EXERCISE REQUIREMENTS: Find the string "content" in the records. Copy each line that has it.

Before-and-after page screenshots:
....
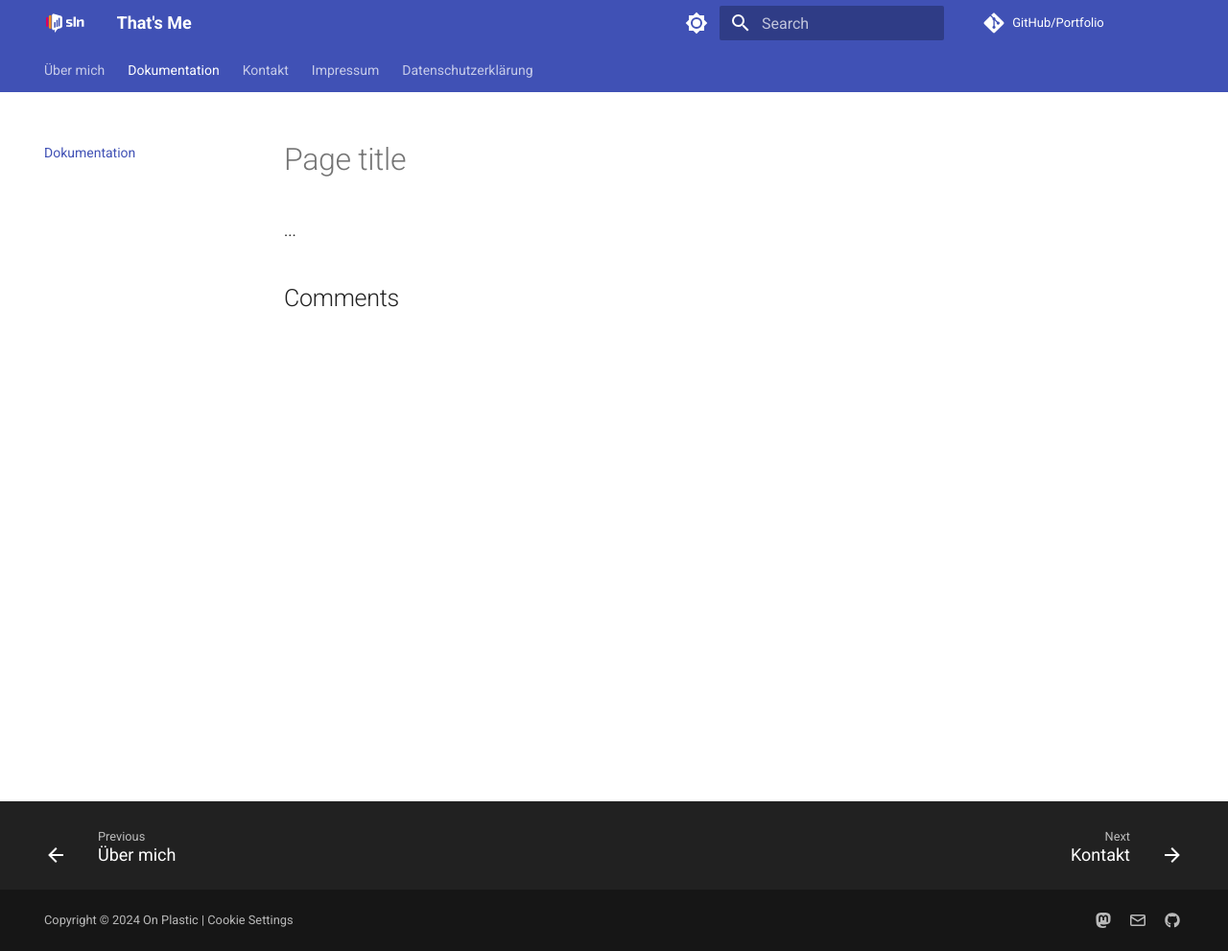
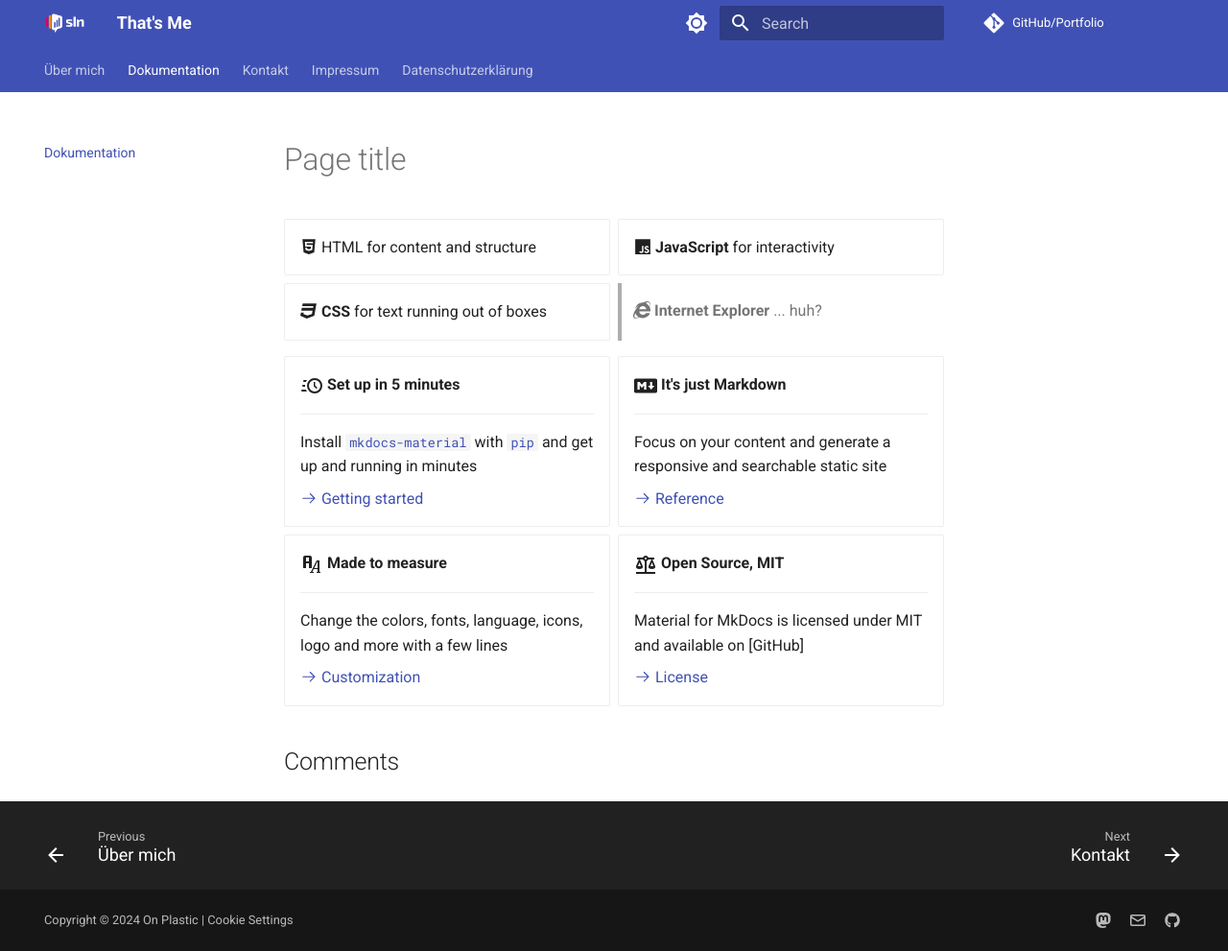
Before and after one commit to OnPlastic/Portfolio, an MkDocs documentation site: the page built from docs/documentation.md, in a window 1280 px wide and 991 px high. Shown: the whole window at 96% size. Built offline with MkDocs 1.6.1 and Material for MkDocs 9.7.7, drawn with Linux system fonts in a browser that asks for light colours; comment, search, counter and statistics services are not loaded.

```diff
--- a/docs/documentation.md
+++ b/docs/documentation.md
@@ -1,6 +1,55 @@
 ---
 comments: true
 ---
+<!-- markdownlint-disable MD033 -->
+<!-- markdownlint-disable MD041 -->
 
 # Page title
-...
+
+<div class="grid cards" markdown>
+:fontawesome-brands-html5: HTML for content and structure
+{ .card }
+
+:fontawesome-brands-js: __JavaScript__ for interactivity
+{ .card }
+
+:fontawesome-brands-css3: __CSS__ for text running out of boxes
+{ .card }
+
+> :fontawesome-brands-internet-explorer: __Internet Explorer__ ... huh?
+</div>
+
+<div class="grid cards" markdown>
+-   :material-clock-fast:{ .lg .middle } __Set up in 5 minutes__
+
+    ---
+
+    Install [`mkdocs-material`](#) with [`pip`](#) and get up
+    and running in minutes
+
+    [:octicons-arrow-right-24: Getting started](#)
+
+-   :fontawesome-brands-markdown:{ .lg .middle } __It's just Markdown__
+
+    ---
+
+    Focus on your content and generate a responsive and searchable static site
+
+    [:octicons-arrow-right-24: Reference](#)
+
+-   :material-format-font:{ .lg .middle } __Made to measure__
+
+    ---
+
+    Change the colors, fonts, language, icons, logo and more with a few lines
+
+    [:octicons-arrow-right-24: Customization](#)
+
+-   :material-scale-balance:{ .lg .middle } __Open Source, MIT__
+
+    ---
+
+    Material for MkDocs is licensed under MIT and available on [GitHub]
+
+    [:octicons-arrow-right-24: License](#)
+</div>
--- a/mkdocs.yml
+++ b/mkdocs.yml
@@ -39,6 +39,7 @@ plugins:
   - search
 
 markdown_extensions:
+  - md_in_html
   - admonition
   - toc:
       permalink: true
```
Also changed, not shown: docs/impressum.md (+2 -2 lines), docs/index.md (+25 -16 lines), site/404.html, site/index.html, site/search/search_index.json, site/sitemap.xml, 1 other file.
....
ANSWER BOX:
+:fontawesome-brands-html5: HTML for content and structure
+    Focus on your content and generate a responsive and searchable static site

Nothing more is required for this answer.